Māori Researcher slams MOTU report as flawed analysis

The released report “Indigenous Belief in a Just World: New Zealand Maori and other Ethnicities Compared” by the MOTU Policy and Research Unit is uninformed and misinterprets data related to Māori values, states University of Waikato Research Director Associate Professor Leonie Pihama.

“I am appalled at how MOTU can produce such an uninformed analysis in regards to Māori understandings and values. It highlights a disturbing arrogance on the part of the three Pakeha male authors that they assume they know what underpins Māori thinking, when clearly they do not.”

The report draws on data from the World Values Survey from the 1998, 2004 and 2011 surveys. Only 7.7% of the participants are Māori and the authors compare Māori responses to non-Māori. The researchers “compare Maori to a left-right political spectrum of non- Maori. We then benchmark our results against a comparison of black and non-black Americans”.

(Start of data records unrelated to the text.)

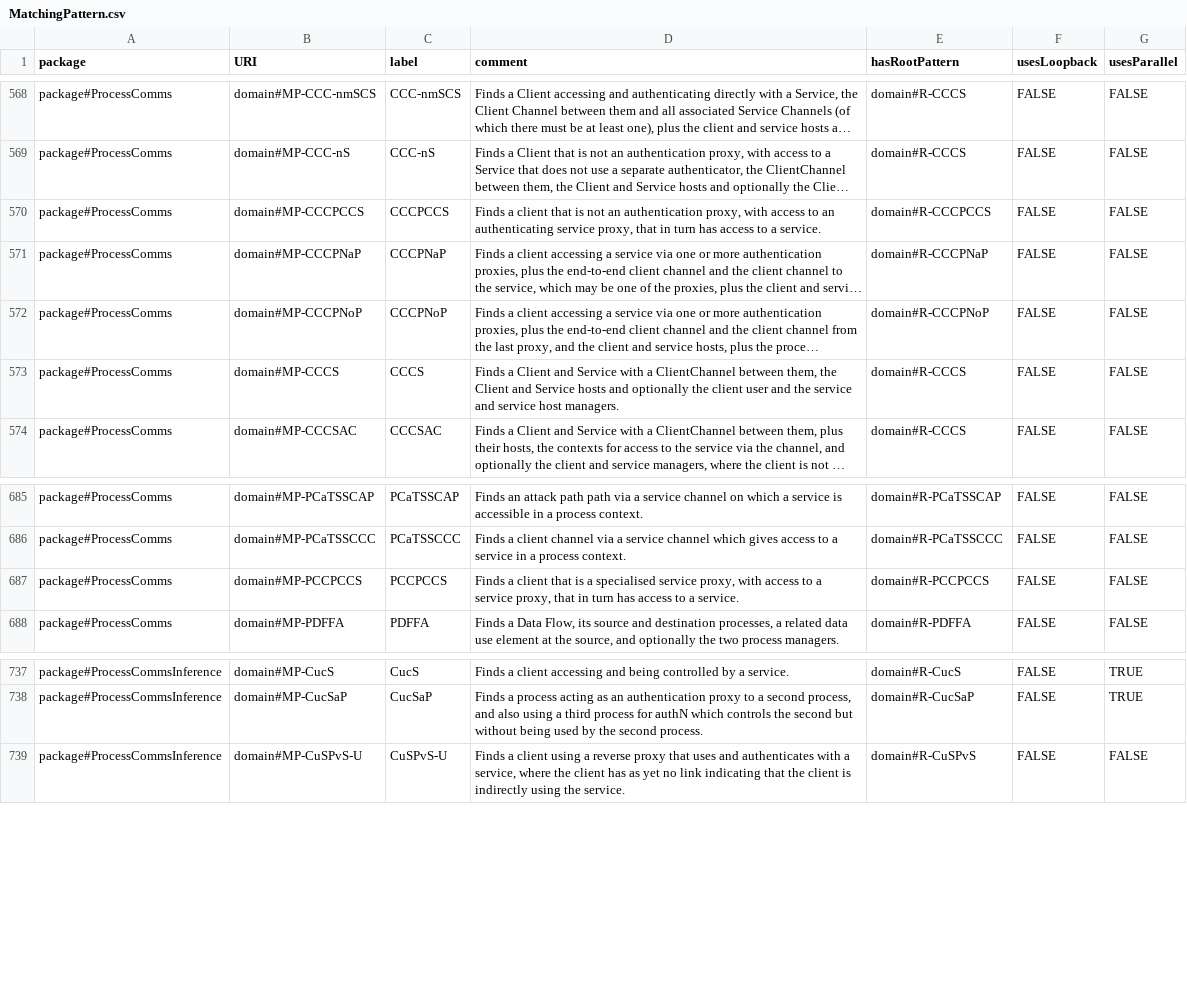
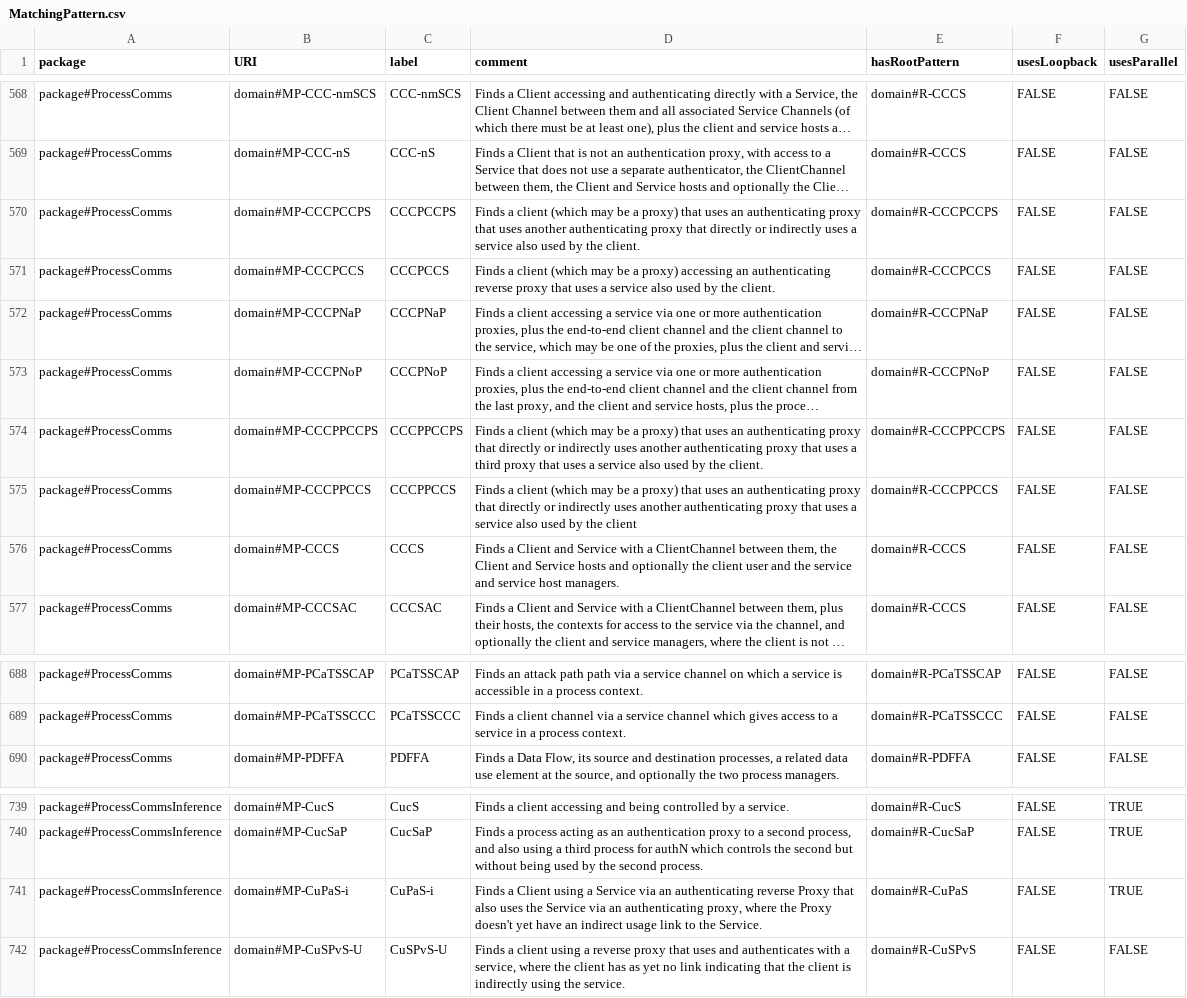
Before and after one commit to Spyderisk/domain-network, a CSV file: csv/MatchingPattern.csv, drawn as a sheet; only a part is shown, gaps mark what is left out; long unchanged cells end in …; removed rows and columns are numbered as before the commit, all else as after; the diff names each change by its address in the sheet, - before the commit and + after, or states it on an @@ line.

```diff
--- a/csv/MatchingPattern.csv
+++ b/csv/MatchingPattern.csv
+row 570: package#ProcessComms | domain#MP-CCCPCCPS | CCCPCCPS | Finds a client (which may be a proxy) that uses an authenticating proxy that uses another authenticating proxy that directly or indirectly uses a service also used by the client. | domain#R-CCCPCCPS | FALSE | FALSE
-D571 (comment): …a client that is not an authentication proxy, with access to an authenticating service proxy, that in turn has access to a service.
+D571 (comment): …a client (which may be a proxy) accessing an authenticating reverse proxy that uses a service also used by the client.
+row 574: package#ProcessComms | domain#MP-CCCPPCCPS | CCCPPCCPS | Finds a client (which may be a proxy) that uses an authenticating proxy that directly or indirectly uses another authenticating proxy that uses a third proxy that uses a service also used by the client. | domain#R-CCCPPCCPS | FALSE | FALSE
+row 575: package#ProcessComms | domain#MP-CCCPPCCS | CCCPPCCS | Finds a client (which may be a proxy) that uses an authenticating proxy that directly or indirectly uses another authenticating proxy that uses a service also used by the client | domain#R-CCCPPCCS | FALSE | FALSE
-row 687: package#ProcessComms | domain#MP-PCCPCCS | PCCPCCS | Finds a client that is a specialised service proxy, with access to a service proxy, that in turn has access to a service. | domain#R-PCCPCCS | FALSE | FALSE
+row 741: package#ProcessCommsInference | domain#MP-CuPaS-i | CuPaS-i | Finds a Client using a Service via an authenticating reverse Proxy that also uses the Service via an authenticating proxy, where the Proxy doesn't yet have an indirect usage link to the Service. | domain#R-CuPaS | FALSE | TRUE
```
Also changed, not shown: csv/ControlStrategyBlocks.csv, csv/RootPattern.csv, 12 other files.
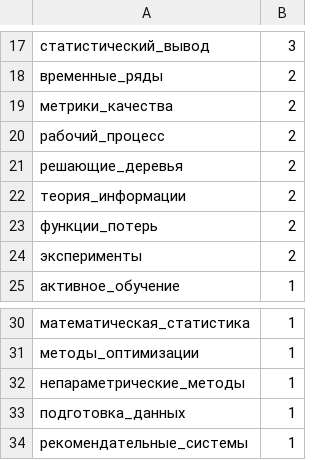
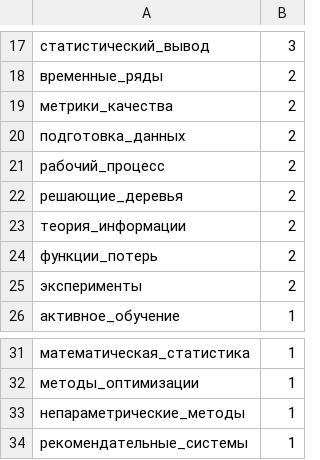
Before and after one commit to Nikolay-Lysenko/readingbricks, a TSV file: supplementaries/counts_of_tags.tsv, drawn as a sheet; only a part is shown, gaps mark what is left out; removed rows and columns are numbered as before the commit, all else as after; the diff names each change by its address in the sheet, - before the commit and + after, or states it on an @@ line.

```diff
--- a/supplementaries/counts_of_tags.tsv
+++ b/supplementaries/counts_of_tags.tsv
+row 20: подготовка_данных | 2
-row 33: подготовка_данных | 1
```
Also changed, not shown: 1 other file.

Dr Pihama notes that the research is flawed on multiple grounds:

1. The researchers make significant sweeping statements when they clearly do not have the cultural knowledge or experience to do so.

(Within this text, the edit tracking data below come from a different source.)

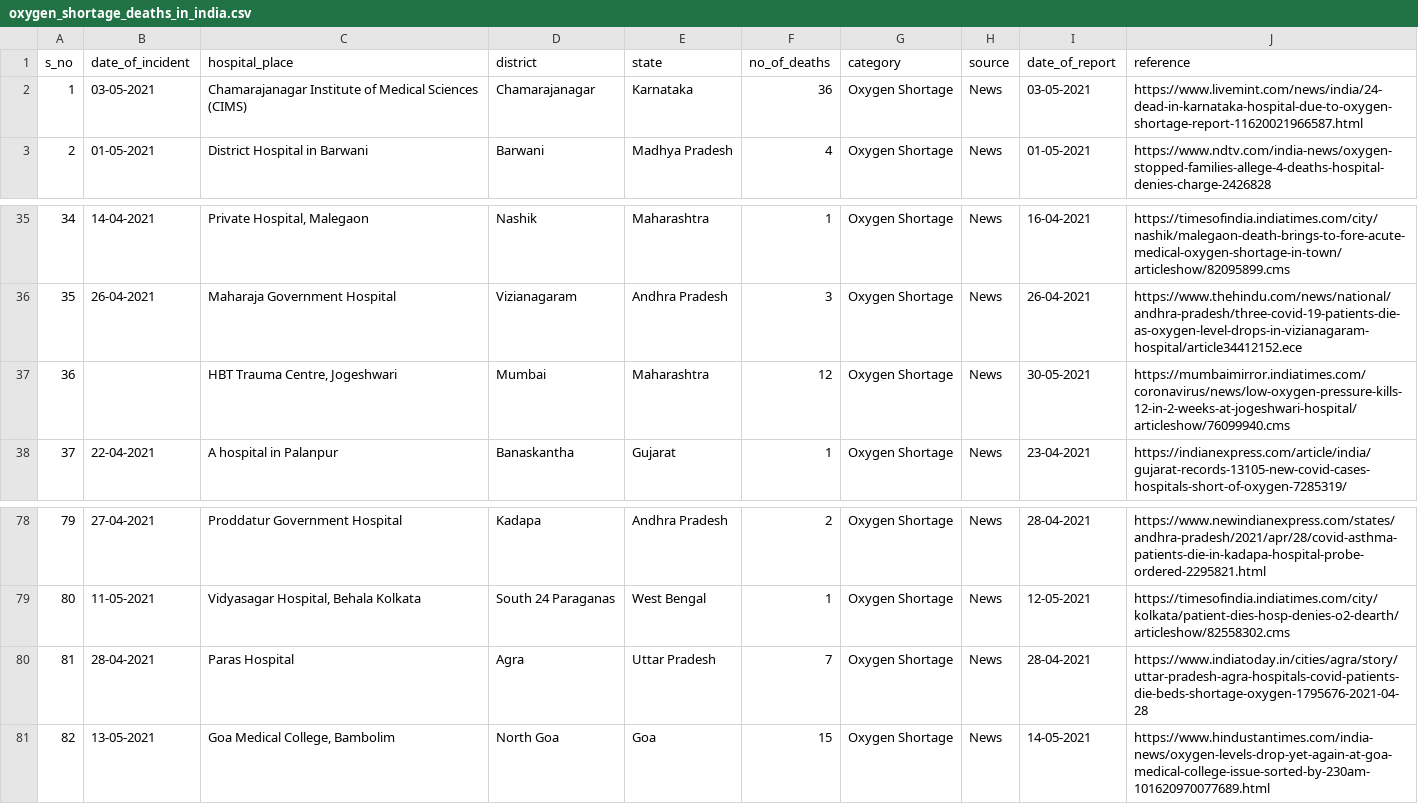
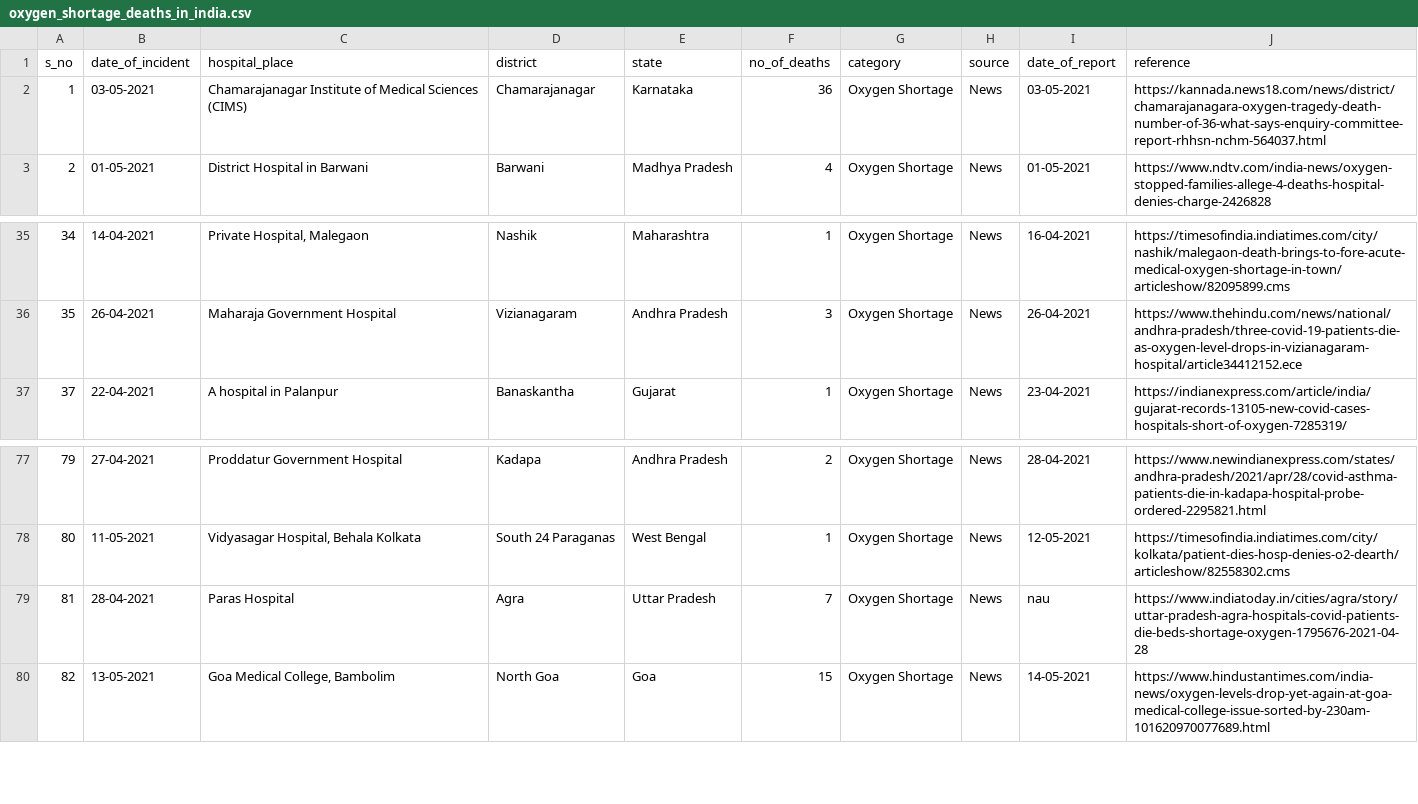
Before and after one commit to datameet/covid19, a CSV file: data/oxygen_shortage_deaths_in_india.csv, drawn as a sheet; only a part is shown, gaps mark what is left out.

Commit message:
Updated the o2 shortage dataset

```diff
--- a/data/oxygen_shortage_deaths_in_india.csv
+++ b/data/oxygen_shortage_deaths_in_india.csv
@@ -1,3 +1,3 @@
 s_no,date_of_incident,hospital_place,district,state,no_of_deaths,category,source,date_of_report,reference
-1,03-05-2021,Chamarajanagar Institute of Medical Sciences (CIMS),Chamarajanagar,Karnataka,36,Oxygen Shortage,News,03-05-2021,https://www.livemint.com/news/india/24-dead-in-karnataka-hospital-due-to-oxygen-shortage-report-11620021966587.html
+1,03-05-2021,Chamarajanagar Institute of Medical Sciences (CIMS),Chamarajanagar,Karnataka,36,Oxygen Shortage,News,03-05-2021,https://kannada.news18.com/news/district/chamarajanagara-oxygen-tragedy-death-number-of-36-what-says-enquiry-committee-report-rhhsn-nchm-564037.html
 2,01-05-2021,District Hospital in Barwani,Barwani,Madhya Pradesh,4,Oxygen Shortage,News,01-05-2021,https://www.ndtv.com/india-news/oxygen-stopped-families-allege-4-deaths-hospital-denies-charge-2426828
@@ -36,3 +36,2 @@ s_no,date_of_incident,hospital_place,district,state,no_of_deaths,category,source
 35,26-04-2021,Maharaja Government Hospital,Vizianagaram,Andhra Pradesh,3,Oxygen Shortage,News,26-04-2021,https://www.thehindu.com/news/national/andhra-pradesh/three-covid-19-patients-die-as-oxygen-level-drops-in-vizianagaram-hospital/article34412152.ece
-36,,"HBT Trauma Centre, Jogeshwari",Mumbai,Maharashtra,12,Oxygen Shortage,News,30-05-2021,https://mumbaimirror.indiatimes.com/coronavirus/news/low-oxygen-pressure-kills-12-in-2-weeks-at-jogeshwari-hospital/articleshow/76099940.cms
 37,22-04-2021,A hospital in Palanpur,Banaskantha,Gujarat,1,Oxygen Shortage,News,23-04-2021,https://indianexpress.com/article/india/gujarat-records-13105-new-covid-cases-hospitals-short-of-oxygen-7285319/
@@ -79,3 +78,3 @@ s_no,date_of_incident,hospital_place,district,state,no_of_deaths,category,source
 80,11-05-2021,"Vidyasagar Hospital, Behala Kolkata",South 24 Paraganas,West Bengal,1,Oxygen Shortage,News,12-05-2021,https://timesofindia.indiatimes.com/city/kolkata/patient-dies-hosp-denies-o2-dearth/articleshow/82558302.cms
-81,28-04-2021,Paras Hospital,Agra,Uttar Pradesh,7,Oxygen Shortage,News,28-04-2021,https://www.indiatoday.in/cities/agra/story/uttar-pradesh-agra-hospitals-covid-patients-die-beds-shortage-oxygen-1795676-2021-04-28
+81,28-04-2021,Paras Hospital,Agra,Uttar Pradesh,7,Oxygen Shortage,News,nau,https://www.indiatoday.in/cities/agra/story/uttar-pradesh-agra-hospitals-covid-patients-die-beds-shortage-oxygen-1795676-2021-04-28
 82,13-05-2021,"Goa Medical College, Bambolim",North Goa,Goa,15,Oxygen Shortage,News,14-05-2021,https://www.hindustantimes.com/india-news/oxygen-levels-drop-yet-again-at-goa-medical-college-issue-sorted-by-230am-101620970077689.html
```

2. The comparison to left-right political spectrum is overly simplistic given that Māori voters are much more diverse and complex and often move across the political spectrum.

3. Assuming Māori responses may be compared to African American shows an obvious lack of awareness of the researchers of indigenous positioning as opposed to those of minority oppressed groups.



4. The researchers clearly interpret Māori responses through a white male lens which assumes that in making selections in the survey our people do so thinking in the same way as Pakeha men. That is not the case and as such the interpretation of the data set is totally inappropriate and is reflective more of the researchers’ bias than it is of Māori understandings.

Dr Pihama states that an example of the lack of understanding by the report authors is their comment in regards to Māori views of abortion.

“They write that Māori ‘tend to be religious conservatives in the sense of being averse to, for example, abortion’.

“What this highlights is that the authors see the only reason for being averse to abortion is due to religion. However that is not the case, often our people are looking at whakapapa and whangai as cultural frameworks in regards to providing alternatives for our people. That has nothing to do with ‘religious conservativism’.”

ENDS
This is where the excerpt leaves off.